[[ Stored data, beginning ]]

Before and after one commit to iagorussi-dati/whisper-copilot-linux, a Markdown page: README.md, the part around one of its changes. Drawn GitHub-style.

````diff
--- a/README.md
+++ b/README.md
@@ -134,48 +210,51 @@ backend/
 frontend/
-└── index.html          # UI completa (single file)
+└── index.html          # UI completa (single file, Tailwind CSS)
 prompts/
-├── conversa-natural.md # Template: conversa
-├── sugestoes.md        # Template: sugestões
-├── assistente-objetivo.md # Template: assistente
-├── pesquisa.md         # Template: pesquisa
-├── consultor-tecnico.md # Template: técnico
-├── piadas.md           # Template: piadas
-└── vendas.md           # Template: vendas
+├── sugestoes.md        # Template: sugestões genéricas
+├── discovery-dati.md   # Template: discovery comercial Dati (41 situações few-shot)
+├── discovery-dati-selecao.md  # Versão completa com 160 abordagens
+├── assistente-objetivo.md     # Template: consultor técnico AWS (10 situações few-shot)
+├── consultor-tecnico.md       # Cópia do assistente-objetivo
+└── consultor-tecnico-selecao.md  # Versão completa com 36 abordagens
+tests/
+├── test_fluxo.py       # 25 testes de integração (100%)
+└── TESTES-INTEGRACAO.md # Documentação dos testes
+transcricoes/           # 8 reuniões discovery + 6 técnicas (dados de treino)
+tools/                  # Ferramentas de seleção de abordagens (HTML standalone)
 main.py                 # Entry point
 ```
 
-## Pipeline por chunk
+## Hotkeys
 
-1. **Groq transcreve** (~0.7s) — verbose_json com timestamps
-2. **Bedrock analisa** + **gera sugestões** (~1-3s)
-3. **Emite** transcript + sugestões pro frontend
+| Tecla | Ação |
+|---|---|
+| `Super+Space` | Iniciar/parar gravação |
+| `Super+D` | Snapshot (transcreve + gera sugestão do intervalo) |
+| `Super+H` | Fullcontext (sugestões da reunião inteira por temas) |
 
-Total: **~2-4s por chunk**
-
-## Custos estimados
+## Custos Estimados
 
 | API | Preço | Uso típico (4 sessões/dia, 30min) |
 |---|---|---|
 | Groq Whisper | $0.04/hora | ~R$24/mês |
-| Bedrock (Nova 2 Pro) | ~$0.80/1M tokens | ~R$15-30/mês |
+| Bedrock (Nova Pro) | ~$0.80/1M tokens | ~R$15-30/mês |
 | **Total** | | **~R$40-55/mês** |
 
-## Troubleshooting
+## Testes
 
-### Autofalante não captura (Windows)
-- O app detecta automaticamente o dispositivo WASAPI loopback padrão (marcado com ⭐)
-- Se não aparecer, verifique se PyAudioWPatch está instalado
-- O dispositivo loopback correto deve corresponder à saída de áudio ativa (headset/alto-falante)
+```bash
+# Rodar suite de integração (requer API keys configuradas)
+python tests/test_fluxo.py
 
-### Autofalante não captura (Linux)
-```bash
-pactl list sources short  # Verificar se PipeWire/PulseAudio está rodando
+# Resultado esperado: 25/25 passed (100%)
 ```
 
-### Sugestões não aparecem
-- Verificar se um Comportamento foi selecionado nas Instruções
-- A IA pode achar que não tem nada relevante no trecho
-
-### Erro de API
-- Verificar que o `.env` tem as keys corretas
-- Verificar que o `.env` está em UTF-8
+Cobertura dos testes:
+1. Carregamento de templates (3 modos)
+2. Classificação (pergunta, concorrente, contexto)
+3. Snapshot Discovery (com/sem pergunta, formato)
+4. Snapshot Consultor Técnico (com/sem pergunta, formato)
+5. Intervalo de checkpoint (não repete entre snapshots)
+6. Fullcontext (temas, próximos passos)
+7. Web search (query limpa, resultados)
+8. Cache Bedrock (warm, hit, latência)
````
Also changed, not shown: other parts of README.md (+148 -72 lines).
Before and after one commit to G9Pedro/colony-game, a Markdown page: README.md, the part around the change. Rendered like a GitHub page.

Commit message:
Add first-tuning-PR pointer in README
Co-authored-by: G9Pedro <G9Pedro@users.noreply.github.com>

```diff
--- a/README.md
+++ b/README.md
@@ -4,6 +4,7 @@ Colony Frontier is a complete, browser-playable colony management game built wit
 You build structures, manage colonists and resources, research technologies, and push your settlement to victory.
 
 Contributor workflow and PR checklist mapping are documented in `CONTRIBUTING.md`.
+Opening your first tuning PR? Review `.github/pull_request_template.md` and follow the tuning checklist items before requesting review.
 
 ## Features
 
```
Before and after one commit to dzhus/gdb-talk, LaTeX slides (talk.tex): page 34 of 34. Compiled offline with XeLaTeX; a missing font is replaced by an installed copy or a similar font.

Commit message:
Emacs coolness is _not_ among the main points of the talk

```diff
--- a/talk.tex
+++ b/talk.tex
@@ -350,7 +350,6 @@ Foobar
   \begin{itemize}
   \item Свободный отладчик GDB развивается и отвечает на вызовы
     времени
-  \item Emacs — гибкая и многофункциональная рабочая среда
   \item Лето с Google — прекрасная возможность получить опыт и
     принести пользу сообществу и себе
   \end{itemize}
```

[[ Stored data, end ]]

Exercise goal
Go through the entries and filter for lines holding the word "talk"; copy each match.

Problem solution
Before and after one commit to dzhus/gdb-talk, LaTeX slides (talk.tex): page 34 of 34. Compiled offline with XeLaTeX; a missing font is replaced by an installed copy or a similar font.
Emacs coolness is _not_ among the main points of the talk
--- a/talk.tex
+++ b/talk.tex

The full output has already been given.